=== Activity ===
Would you repeat the entries below exactly and omit the pictures?

[Collected data entries]

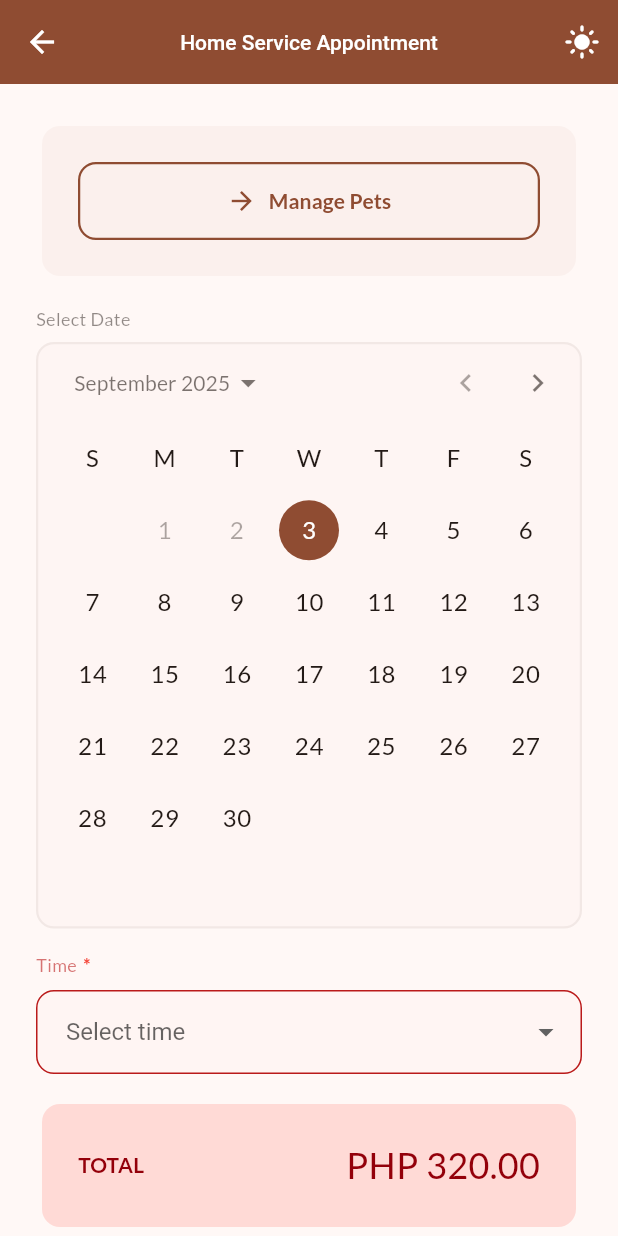
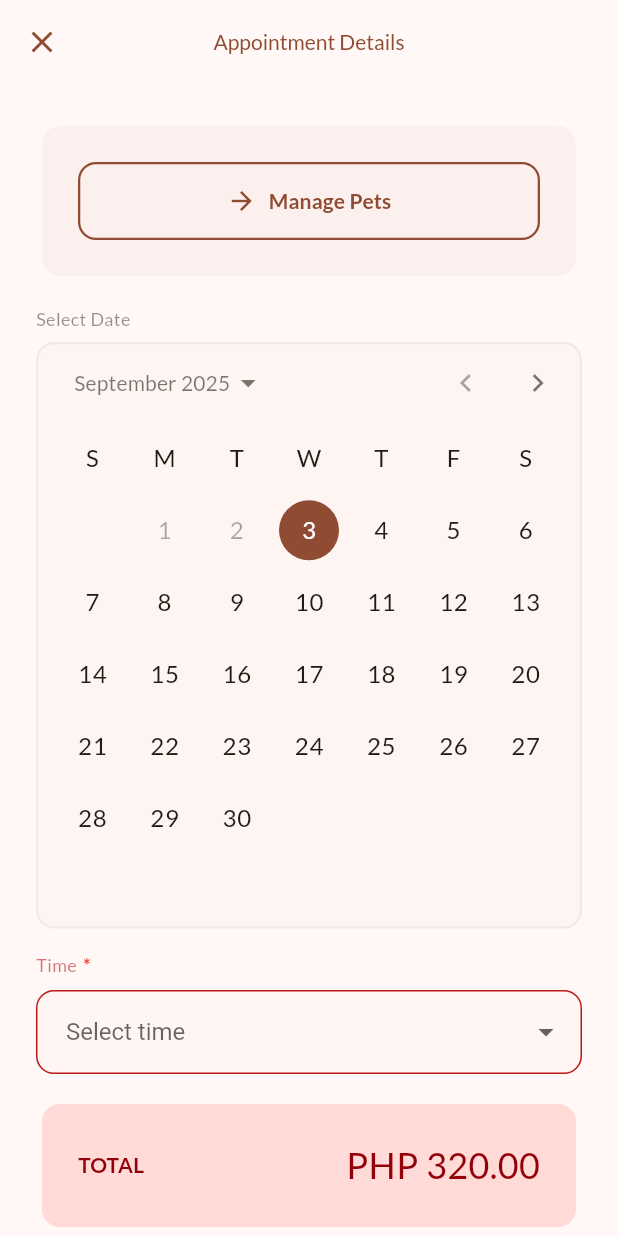
Before and after one commit to kloyaa/app-furcare, a Flutter app: the HomeServiceApptScreen screen opened by its route, on a phone screen of 412 x 824 dp. Run offline on Flutter 3.47's test engine with Material 3 defaults, Android fonts, the phone set to English and light mode, and no system bars; our stand-ins replace animate_do, dartz, dio, equatable, flutter_spinkit, geolocator and 5 more; missing offline and left inert: map_launcher; accounts and stored records are empty; network calls fail.

Commit message:
fix: use simple navbar

```diff
--- a/app/lib/presentation/screens/customer/appointments/boarding/boarding_appointment_list.dart
+++ b/app/lib/presentation/screens/customer/appointments/boarding/boarding_appointment_list.dart
@@ -56,7 +56,7 @@ class _AppointmentsScreenState extends State<AppointmentsScreen>
     final colorScheme = Theme.of(context).colorScheme;
 
     return Scaffold(
-      appBar: CustomAppBar(),
+      appBar: CustomListAppBar(title: 'Boarding Appointments'),
       body: RefreshIndicator(
         onRefresh: () async {
           HapticFeedback.lightImpact();
--- a/app/lib/presentation/screens/customer/appointments/grooming/grooming_appointment_list.dart
+++ b/app/lib/presentation/screens/customer/appointments/grooming/grooming_appointment_list.dart
@@ -56,7 +56,7 @@ class _AppointmentsScreenState extends State<AppointmentsScreen>
     final colorScheme = Theme.of(context).colorScheme;
 
     return Scaffold(
-      appBar: CustomAppBar(),
+      appBar: CustomListAppBar(title: 'Grooming Appointments'),
       body: RefreshIndicator(
         onRefresh: () async {
           HapticFeedback.lightImpact();
--- a/app/lib/presentation/screens/customer/appointments/home_service/home_service_appointment_create.dart
+++ b/app/lib/presentation/screens/customer/appointments/home_service/home_service_appointment_create.dart
@@ -79,13 +79,7 @@ class _HomeServiceApptScreenState extends State<HomeServiceApptScreen> {
     final colorScheme = theme.colorScheme;
     return Scaffold(
       backgroundColor: colorScheme.surface,
-      appBar: CustomAppBar(
-        title: "Home Service Appointment",
-        titleTextStyle: TextStyle(
-          fontSize: AppTextSize.sm.size,
-          fontWeight: AppFontWeight.semibold.value,
-        ),
-      ),
+      appBar: CustomListAppBar(title: 'Appointment Details'),
       body: SingleChildScrollView(
         padding: kDefaultBodyPadding,
         child: Column(
--- a/app/lib/presentation/screens/customer/appointments/home_service/home_service_appointment_list.dart
+++ b/app/lib/presentation/screens/customer/appointments/home_service/home_service_appointment_list.dart
@@ -57,7 +57,7 @@ class _AppointmentsScreenState extends State<AppointmentsScreen>
 
     return Scaffold(
       backgroundColor: colorScheme.surface,
-      appBar: CustomAppBar(),
+      appBar: CustomListAppBar(title: 'Home Service Appointments'),
       body: RefreshIndicator(
         onRefresh: () async {
           HapticFeedback.lightImpact();
--- a/app/lib/presentation/widgets/common/custom_appbar.dart
+++ b/app/lib/presentation/widgets/common/custom_appbar.dart
@@ -1,5 +1,7 @@
 import 'package:flutter/material.dart';
+import 'package:furcare_app/core/enums/text_enum.dart';
 import 'package:furcare_app/presentation/widgets/common/theme_toggle_button.dart';
+import 'package:go_router/go_router.dart';
 
 class CustomAppBar extends StatelessWidget implements PreferredSizeWidget {
   final String? title;
@@ -64,3 +66,32 @@ class CustomAppBar extends StatelessWidget implements PreferredSizeWidget {
   Size get preferredSize =>
       Size.fromHeight(toolbarHeight + (bottom?.preferredSize.height ?? 0.0));
 }
+
+class CustomListAppBar extends CustomAppBar {
+  const CustomListAppBar({super.key, required String title})
+    : super(title: title, showThemeToggle: false);
+
+  @override
+  Widget build(BuildContext context) {
+    final colorScheme = Theme.of(context).colorScheme;
+
+    return AppBar(
+      leading: IconButton(
+        onPressed: () => context.pop(),
+        icon: Icon(Icons.close, color: colorScheme.primary),
+      ),
+      title: Text(
+        title ?? '',
+        style: TextStyle(
+          color: colorScheme.primary,
+          fontSize: 14,
+          fontWeight: AppFontWeight.semibold.value,
+        ),
+      ),
+      automaticallyImplyLeading: false,
+      backgroundColor: colorScheme.surface,
+      centerTitle: true,
+      toolbarHeight: toolbarHeight,
+    );
+  }
+}
```
Also changed, not shown: app/lib/presentation/screens/customer/appointments/boarding/boarding_appointment_create.dart (+1 -7 lines), app/lib/presentation/screens/customer/appointments/grooming/grooming_appointment_create.dart (+1 -7 lines), app/lib/presentation/screens/customer/pets/pets.dart (+3 -4 lines), app/lib/presentation/screens/customer/tabs/home.dart (+20 -60 lines).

=== Response for this exercise ===
Before and after one commit to kloyaa/app-furcare, a Flutter app: the HomeServiceApptScreen screen opened by its route, on a phone screen of 412 x 824 dp. Run offline on Flutter 3.47's test engine with Material 3 defaults, Android fonts, the phone set to English and light mode, and no system bars; our stand-ins replace animate_do, dartz, dio, equatable, flutter_spinkit, geolocator and 5 more; missing offline and left inert: map_launcher; accounts and stored records are empty; network calls fail.

Commit message:
fix: use simple navbar

```diff
--- a/app/lib/presentation/screens/customer/appointments/boarding/boarding_appointment_list.dart
+++ b/app/lib/presentation/screens/customer/appointments/boarding/boarding_appointment_list.dart
@@ -56,7 +56,7 @@ class _AppointmentsScreenState extends State<AppointmentsScreen>
     final colorScheme = Theme.of(context).colorScheme;
 
     return Scaffold(
-      appBar: CustomAppBar(),
+      appBar: CustomListAppBar(title: 'Boarding Appointments'),
       body: RefreshIndicator(
         onRefresh: () async {
           HapticFeedback.lightImpact();
--- a/app/lib/presentation/screens/customer/appointments/grooming/grooming_appointment_list.dart
+++ b/app/lib/presentation/screens/customer/appointments/grooming/grooming_appointment_list.dart
@@ -56,7 +56,7 @@ class _AppointmentsScreenState extends State<AppointmentsScreen>
     final colorScheme = Theme.of(context).colorScheme;
 
     return Scaffold(
-      appBar: CustomAppBar(),
+      appBar: CustomListAppBar(title: 'Grooming Appointments'),
       body: RefreshIndicator(
         onRefresh: () async {
           HapticFeedback.lightImpact();
--- a/app/lib/presentation/screens/customer/appointments/home_service/home_service_appointment_create.dart
+++ b/app/lib/presentation/screens/customer/appointments/home_service/home_service_appointment_create.dart
@@ -79,13 +79,7 @@ class _HomeServiceApptScreenState extends State<HomeServiceApptScreen> {
     final colorScheme = theme.colorScheme;
     return Scaffold(
       backgroundColor: colorScheme.surface,
-      appBar: CustomAppBar(
-        title: "Home Service Appointment",
-        titleTextStyle: TextStyle(
-          fontSize: AppTextSize.sm.size,
-          fontWeight: AppFontWeight.semibold.value,
-        ),
-      ),
+      appBar: CustomListAppBar(title: 'Appointment Details'),
       body: SingleChildScrollView(
         padding: kDefaultBodyPadding,
         child: Column(
--- a/app/lib/presentation/screens/customer/appointments/home_service/home_service_appointment_list.dart
+++ b/app/lib/presentation/screens/customer/appointments/home_service/home_service_appointment_list.dart
@@ -57,7 +57,7 @@ class _AppointmentsScreenState extends State<AppointmentsScreen>
 
     return Scaffold(
       backgroundColor: colorScheme.surface,
-      appBar: CustomAppBar(),
+      appBar: CustomListAppBar(title: 'Home Service Appointments'),
       body: RefreshIndicator(
         onRefresh: () async {
           HapticFeedback.lightImpact();
--- a/app/lib/presentation/widgets/common/custom_appbar.dart
+++ b/app/lib/presentation/widgets/common/custom_appbar.dart
@@ -1,5 +1,7 @@
 import 'package:flutter/material.dart';
+import 'package:furcare_app/core/enums/text_enum.dart';
 import 'package:furcare_app/presentation/widgets/common/theme_toggle_button.dart';
+import 'package:go_router/go_router.dart';
 
 class CustomAppBar extends StatelessWidget implements PreferredSizeWidget {
   final String? title;
@@ -64,3 +66,32 @@ class CustomAppBar extends StatelessWidget implements PreferredSizeWidget {
   Size get preferredSize =>
       Size.fromHeight(toolbarHeight + (bottom?.preferredSize.height ?? 0.0));
 }
+
+class CustomListAppBar extends CustomAppBar {
+  const CustomListAppBar({super.key, required String title})
+    : super(title: title, showThemeToggle: false);
+
+  @override
+  Widget build(BuildContext context) {
+    final colorScheme = Theme.of(context).colorScheme;
+
+    return AppBar(
+      leading: IconButton(
+        onPressed: () => context.pop(),
+        icon: Icon(Icons.close, color: colorScheme.primary),
+      ),
+      title: Text(
+        title ?? '',
+        style: TextStyle(
+          color: colorScheme.primary,
+          fontSize: 14,
+          fontWeight: AppFontWeight.semibold.value,
+        ),
+      ),
+      automaticallyImplyLeading: false,
+      backgroundColor: colorScheme.surface,
+      centerTitle: true,
+      toolbarHeight: toolbarHeight,
+    );
+  }
+}
```
Also changed, not shown: app/lib/presentation/screens/customer/appointments/boarding/boarding_appointment_create.dart (+1 -7 lines), app/lib/presentation/screens/customer/appointments/grooming/grooming_appointment_create.dart (+1 -7 lines), app/lib/presentation/screens/customer/pets/pets.dart (+3 -4 lines), app/lib/presentation/screens/customer/tabs/home.dart (+20 -60 lines).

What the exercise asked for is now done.